Sphere Entertainment, formerly known as Madison Square Garden Entertainment, is seeking to build a venue with 17,500 seats in the heart of Stratford, East London. The company recently opened a Sphere venue in the US city of Las Vegas, with the arena featuring the world’s largest LED screen.

In March 2022, the London Legacy Development Corporation (LLDC) approved plans for a Sphere venue in the English capital. At the time, Paul Westbury, executive vice-president of development and construction at Sphere Entertainment, said the application had passed through a “thorough assessment”, adding that the venue would help make Stratford “a global destination for music and technology”.

The project subsequently moved on to the desk of the Mayor of London, who yesterday (Monday) rejected the plans due to the level of light pollution it would create, its electricity bill, and the impact it would have on local heritage sites.
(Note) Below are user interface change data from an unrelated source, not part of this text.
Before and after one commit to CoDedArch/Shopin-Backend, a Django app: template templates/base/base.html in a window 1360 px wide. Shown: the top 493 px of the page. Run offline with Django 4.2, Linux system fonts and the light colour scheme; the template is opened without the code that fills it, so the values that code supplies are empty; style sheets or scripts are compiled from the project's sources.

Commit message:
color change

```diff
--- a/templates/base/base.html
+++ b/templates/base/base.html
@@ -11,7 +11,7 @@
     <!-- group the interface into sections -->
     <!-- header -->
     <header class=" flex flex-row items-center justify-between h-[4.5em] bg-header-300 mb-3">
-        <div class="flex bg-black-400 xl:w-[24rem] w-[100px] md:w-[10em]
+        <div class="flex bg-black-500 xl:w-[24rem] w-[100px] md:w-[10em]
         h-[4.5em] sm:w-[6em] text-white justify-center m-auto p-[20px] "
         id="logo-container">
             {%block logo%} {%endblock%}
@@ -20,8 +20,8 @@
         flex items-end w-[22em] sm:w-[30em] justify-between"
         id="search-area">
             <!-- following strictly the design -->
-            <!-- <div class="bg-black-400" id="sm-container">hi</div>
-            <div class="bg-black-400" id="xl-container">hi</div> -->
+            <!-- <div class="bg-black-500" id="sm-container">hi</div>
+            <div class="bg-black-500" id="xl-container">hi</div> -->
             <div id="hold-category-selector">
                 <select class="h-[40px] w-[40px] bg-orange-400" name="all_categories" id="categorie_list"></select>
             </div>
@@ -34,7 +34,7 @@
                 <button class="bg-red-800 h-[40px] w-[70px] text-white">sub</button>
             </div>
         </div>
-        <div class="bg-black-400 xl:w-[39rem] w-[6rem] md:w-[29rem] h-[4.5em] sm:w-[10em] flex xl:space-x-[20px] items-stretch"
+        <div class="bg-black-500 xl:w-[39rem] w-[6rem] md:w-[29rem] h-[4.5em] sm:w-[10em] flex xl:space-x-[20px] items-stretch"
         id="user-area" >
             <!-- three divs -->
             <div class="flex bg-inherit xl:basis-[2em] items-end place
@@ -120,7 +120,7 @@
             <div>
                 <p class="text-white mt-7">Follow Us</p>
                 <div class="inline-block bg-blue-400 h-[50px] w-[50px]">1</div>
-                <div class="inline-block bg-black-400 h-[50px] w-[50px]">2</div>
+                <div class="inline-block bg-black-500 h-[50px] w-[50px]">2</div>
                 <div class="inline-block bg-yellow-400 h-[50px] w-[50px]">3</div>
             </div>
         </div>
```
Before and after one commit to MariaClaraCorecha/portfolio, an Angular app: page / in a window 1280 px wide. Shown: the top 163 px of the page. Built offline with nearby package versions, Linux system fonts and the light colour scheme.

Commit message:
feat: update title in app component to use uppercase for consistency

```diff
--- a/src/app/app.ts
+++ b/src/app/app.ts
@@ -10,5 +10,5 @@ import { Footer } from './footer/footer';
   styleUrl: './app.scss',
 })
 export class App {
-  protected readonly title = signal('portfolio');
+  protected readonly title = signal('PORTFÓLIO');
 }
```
The London Sphere has been designed by Populous, which also designed the Vegas venue.

A spokesperson for the mayor said: “London is open to investment from around the world and Sadiq wants to see more world-class, ambitious, innovative entertainment venues in our city.

“But as part of looking at the planning application for the MSG Sphere, the mayor has seen independent evidence that shows the current proposals would result in an unacceptable negative impact on local residents.”

One of the issues highlighted by Khan was the “significant light intrusion” that the Sphere would cause to local residents. An independent review of the plans was commissioned by the Greater London Authority, which found that the project would be a “detriment to human health”.

Sphere Entertainment has already purchased the 4.7-acre site, which has been left empty after last being used as a temporary coach park during the 2012 Olympic and Paralympic Games. The privately-funded arena would have a diameter of 120 metres and be 90 metres tall at its highest point.

A spokesperson for Sphere Entertainment said: “While we are disappointed in London’s decision, there are many forward-thinking cities that are eager to bring this technology to their communities. We will concentrate on those.”

Michael Gove, the UK’s Secretary of State for Levelling Up, Housing and Communities, will have the final say on the Sphere plans.

AEG, which operates The O2 in London, has been a vocal critic of the Sphere plans. In November 2020, AEG called for the planning application to be withdrawn and resubmitted due to “significant concerns”.

AEG has previously raised concerns over Sphere Entertainment’s analysis of the transport impacts of the project and said that crowds generated by the new venue would pose a “serious and dangerous impact” on local transport infrastructure.

Following yesterday’s announcement, Alistair Wood, executive vice-president of real estate and development at AEG Europe, said: “We welcome the Mayor of London’s decision to direct refusal of the Sphere’s planning application today.

“We do not oppose competition in the live entertainment industry, and specifically do not oppose another large music venue in London. However, this proposal had fundamental flaws from the beginning. It was the wrong design, in the wrong location, and this was the right call.”

Earlier this month, Sphere Entertainment revealed that the Vegas Sphere arena posted an operating loss of $98.4m (£78.5m/€89.9m) for the first quarter of the 2024 fiscal year. The arena posted revenues of $7.8m for the quarter.

The arena’s revenues were primarily driven by event-related revenues of $4.1m, reflecting the opening of the venue on September 29 with the first of 36 performances from U2.

The Vegas venue was built at a cost of $2.3bn and has drawn attention for its eye-catching visuals. The arena formed a key part of the street circuit for Formula 1’s inaugural Las Vegas Grand Prix, which took place at the weekend.